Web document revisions
- Opening Delimiter -

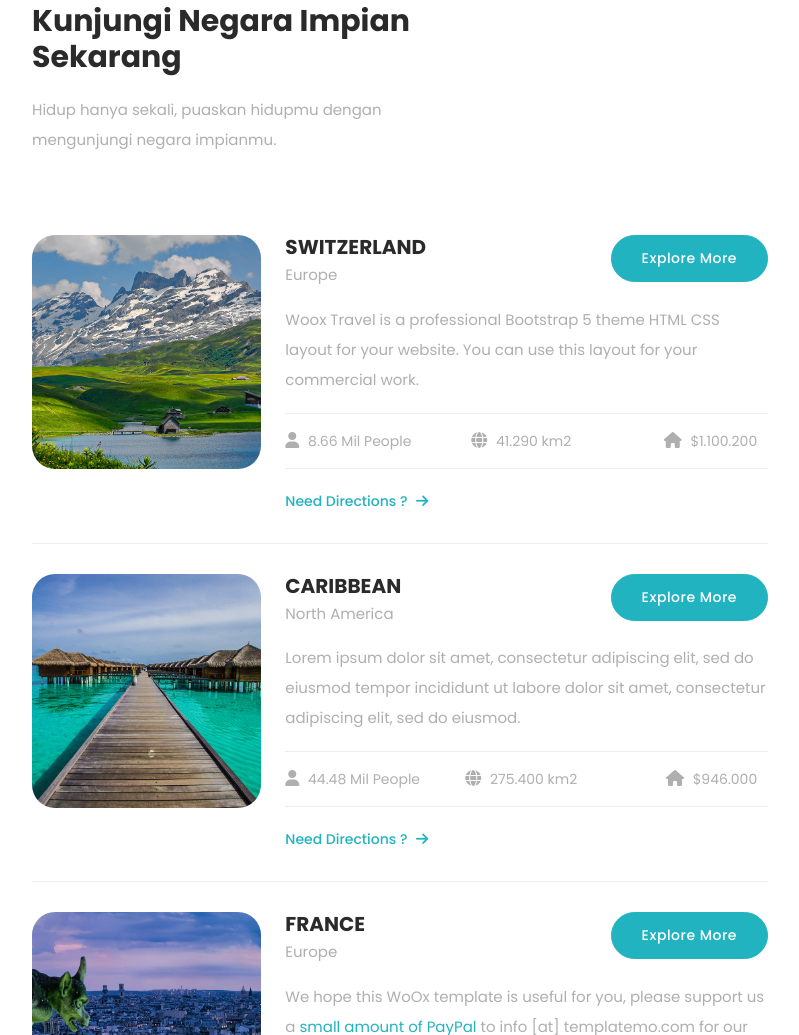
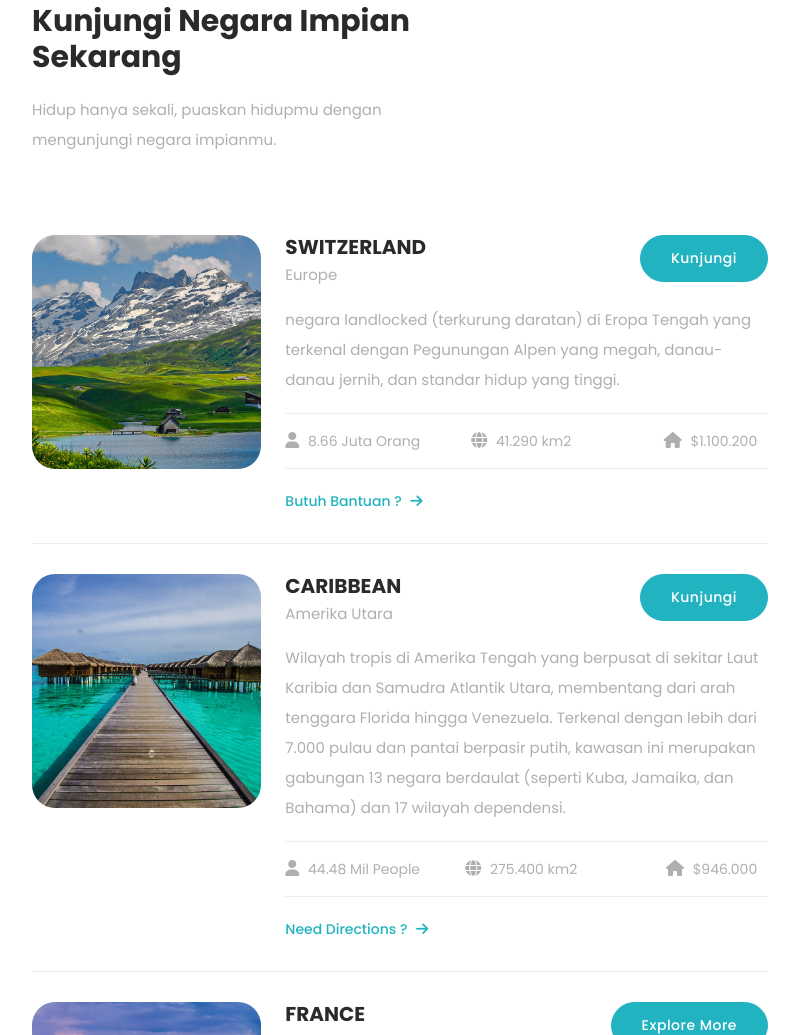
Before and after one commit to farissyahahah-creator/fariswebsite, a plain HTML site: page index.html in a window 1280 px wide. Shown: the part 917-1952 px from the top of the page, without its empty margins (50-849 px from the left). Drawn offline with nearby package versions, Linux system fonts and the light colour scheme.

Commit message:
Update index.html

```diff
--- a/index.html
+++ b/index.html
@@ -270,16 +270,16 @@ https://templatemo.com/tm-580-woox-travel
                         <h4>SWITZERLAND</h4>
                         <span>Europe</span>
                         <div class="main-button">
-                          <a href="about.html">Explore More</a>
+                          <a href="about.html">Kunjungi</a>
                         </div>
-                        <p>Woox Travel is a professional Bootstrap 5 theme HTML CSS layout for your website. You can use this layout for your commercial work.</p>
+                        <p>negara landlocked (terkurung daratan) di Eropa Tengah yang terkenal dengan Pegunungan Alpen yang megah, danau-danau jernih, dan standar hidup yang tinggi.</p>
                         <ul class="info">
-                          <li><i class="fa fa-user"></i> 8.66 Mil People</li>
+                          <li><i class="fa fa-user"></i> 8.66 Juta Orang </li>
                           <li><i class="fa fa-globe"></i> 41.290 km2</li>
                           <li><i class="fa fa-home"></i> $1.100.200</li>
                         </ul>
                         <div class="text-button">
-                          <a href="about.html">Need Directions ? <i class="fa fa-arrow-right"></i></a>
+                          <a href="about.html">Butuh Bantuan ? <i class="fa fa-arrow-right"></i></a>
                         </div>
                       </div>
                     </div>
@@ -297,11 +297,11 @@ https://templatemo.com/tm-580-woox-travel
                     <div class="col-lg-8 col-sm-7">
                       <div class="right-content">
                         <h4>CARIBBEAN</h4>
-                        <span>North America</span>
+                        <span>Amerika Utara</span>
                         <div class="main-button">
-                          <a href="about.html">Explore More</a>
+                          <a href="about.html">Kunjungi</a>
                         </div>
-                        <p>Lorem ipsum dolor sit amet, consectetur adipiscing elit, sed do eiusmod tempor incididunt ut labore dolor sit amet, consectetur adipiscing elit, sed do eiusmod.</p>
+                        <p>Wilayah tropis di Amerika Tengah yang berpusat di sekitar Laut Karibia dan Samudra Atlantik Utara, membentang dari arah tenggara Florida hingga Venezuela. Terkenal dengan lebih dari 7.000 pulau dan pantai berpasir putih, kawasan ini merupakan gabungan 13 negara berdaulat (seperti Kuba, Jamaika, dan Bahama) dan 17 wilayah dependensi.</p>
                         <ul class="info">
                           <li><i class="fa fa-user"></i> 44.48 Mil People</li>
                           <li><i class="fa fa-globe"></i> 275.400 km2</li>
```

- Closing Delimiter -

To do » Each line of the data above should be reproduced without alteration, and no picture should appear in the copy.

Task result »
Before and after one commit to farissyahahah-creator/fariswebsite, a plain HTML site: page index.html in a window 1280 px wide. Shown: the part 917-1952 px from the top of the page, without its empty margins (50-849 px from the left). Drawn offline with nearby package versions, Linux system fonts and the light colour scheme.

Commit message:
Update index.html

```diff
--- a/index.html
+++ b/index.html
@@ -270,16 +270,16 @@ https://templatemo.com/tm-580-woox-travel
                         <h4>SWITZERLAND</h4>
                         <span>Europe</span>
                         <div class="main-button">
-                          <a href="about.html">Explore More</a>
+                          <a href="about.html">Kunjungi</a>
                         </div>
-                        <p>Woox Travel is a professional Bootstrap 5 theme HTML CSS layout for your website. You can use this layout for your commercial work.</p>
+                        <p>negara landlocked (terkurung daratan) di Eropa Tengah yang terkenal dengan Pegunungan Alpen yang megah, danau-danau jernih, dan standar hidup yang tinggi.</p>
                         <ul class="info">
-                          <li><i class="fa fa-user"></i> 8.66 Mil People</li>
+                          <li><i class="fa fa-user"></i> 8.66 Juta Orang </li>
                           <li><i class="fa fa-globe"></i> 41.290 km2</li>
                           <li><i class="fa fa-home"></i> $1.100.200</li>
                         </ul>
                         <div class="text-button">
-                          <a href="about.html">Need Directions ? <i class="fa fa-arrow-right"></i></a>
+                          <a href="about.html">Butuh Bantuan ? <i class="fa fa-arrow-right"></i></a>
                         </div>
                       </div>
                     </div>
@@ -297,11 +297,11 @@ https://templatemo.com/tm-580-woox-travel
                     <div class="col-lg-8 col-sm-7">
                       <div class="right-content">
                         <h4>CARIBBEAN</h4>
-                        <span>North America</span>
+                        <span>Amerika Utara</span>
                         <div class="main-button">
-                          <a href="about.html">Explore More</a>
+                          <a href="about.html">Kunjungi</a>
                         </div>
-                        <p>Lorem ipsum dolor sit amet, consectetur adipiscing elit, sed do eiusmod tempor incididunt ut labore dolor sit amet, consectetur adipiscing elit, sed do eiusmod.</p>
+                        <p>Wilayah tropis di Amerika Tengah yang berpusat di sekitar Laut Karibia dan Samudra Atlantik Utara, membentang dari arah tenggara Florida hingga Venezuela. Terkenal dengan lebih dari 7.000 pulau dan pantai berpasir putih, kawasan ini merupakan gabungan 13 negara berdaulat (seperti Kuba, Jamaika, dan Bahama) dan 17 wilayah dependensi.</p>
                         <ul class="info">
                           <li><i class="fa fa-user"></i> 44.48 Mil People</li>
                           <li><i class="fa fa-globe"></i> 275.400 km2</li>
```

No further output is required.